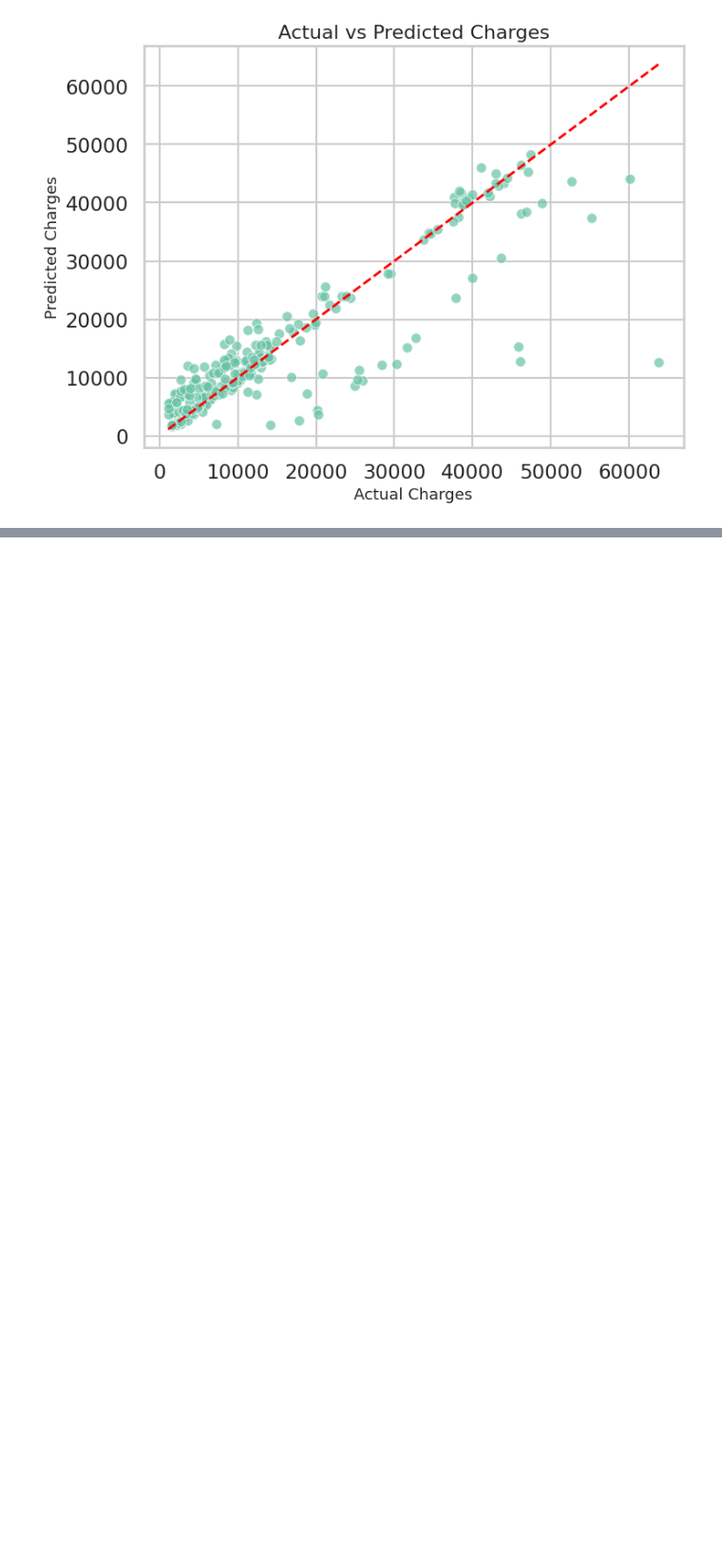
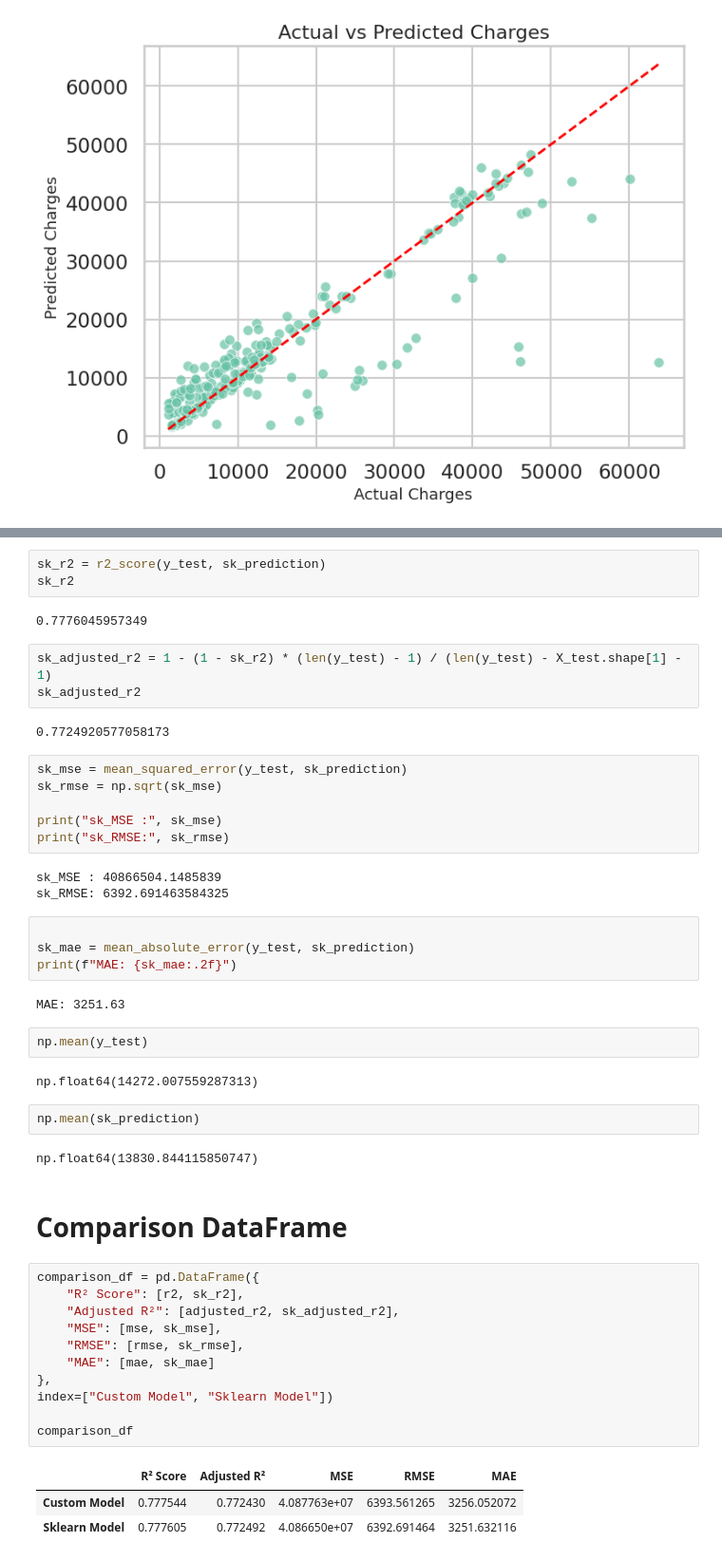
Before and after one commit to code-with-ayyan/Machine-Learning-from-scratch, a Jupyter notebook: KNN-Regression/insurance.ipynb, the cells around one changed output, grey strips where cells are left out. Shown at 95% size. Cells and saved outputs as stored; diff of their text form; blank space fills up the shorter version.

```diff
--- a/KNN-Regression/insurance.ipynb
+++ b/KNN-Regression/insurance.ipynb
@@ -539,3 +547,53 @@ plt.show()
+# %%
+sk_r2 = r2_score(y_test, sk_prediction)
+sk_r2
+# %% [output]
+0.7776045957349
+# %%
+sk_adjusted_r2 = 1 - (1 - sk_r2) * (len(y_test) - 1) / (len(y_test) - X_test.shape[1] - 1)
+sk_adjusted_r2
+# %% [output]
+0.7724920577058173
+# %%
+sk_mse = mean_squared_error(y_test, sk_prediction)
+sk_rmse = np.sqrt(sk_mse)
+
+print("sk_MSE :", sk_mse)
+print("sk_RMSE:", sk_rmse)
+# %% [output]
+sk_MSE : 40866504.1485839
+sk_RMSE: 6392.691463584325
+# %%
+
+sk_mae = mean_absolute_error(y_test, sk_prediction)
+print(f"MAE: {sk_mae:.2f}")
+# %% [output]
+MAE: 3251.63
+# %%
+np.mean(y_test)
+# %% [output]
+np.float64(14272.007559287313)
+# %%
+np.mean(sk_prediction)
+# %% [output]
+np.float64(13830.844115850747)
+# %% [markdown]
+# Comparison DataFrame
+# %%
+comparison_df = pd.DataFrame({
+    "R² Score": [r2, sk_r2],
+    "Adjusted R²": [adjusted_r2, sk_adjusted_r2],
+    "MSE": [mse, sk_mse],
+    "RMSE": [rmse, sk_rmse],
+    "MAE": [mae, sk_mae]
+},
+index=["Custom Model", "Sklearn Model"])
+
+comparison_df
+# %% [output]
+|  | R² Score | Adjusted R² | MSE | RMSE | MAE |
+| Custom Model | 0.777544 | 0.772430 | 4.087763e+07 | 6393.561265 | 3256.052072 |
+| Sklearn Model | 0.777605 | 0.772492 | 4.086650e+07 | 6392.691464 | 3251.632116 |
 # %% [markdown]
 # Conclusion
 
```
Also changed, not shown: parts of 6 cells of this notebook, 1 other file.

——————

• _What the exercise asks_
Copy out each line of the material that holds the word "insurance".

• _Response to this task_
Before and after one commit to code-with-ayyan/Machine-Learning-from-scratch, a Jupyter notebook: KNN-Regression/insurance.ipynb, the cells around one changed output, grey strips where cells are left out. Shown at 95% size. Cells and saved outputs as stored; diff of their text form; blank space fills up the shorter version.
--- a/KNN-Regression/insurance.ipynb
+++ b/KNN-Regression/insurance.ipynb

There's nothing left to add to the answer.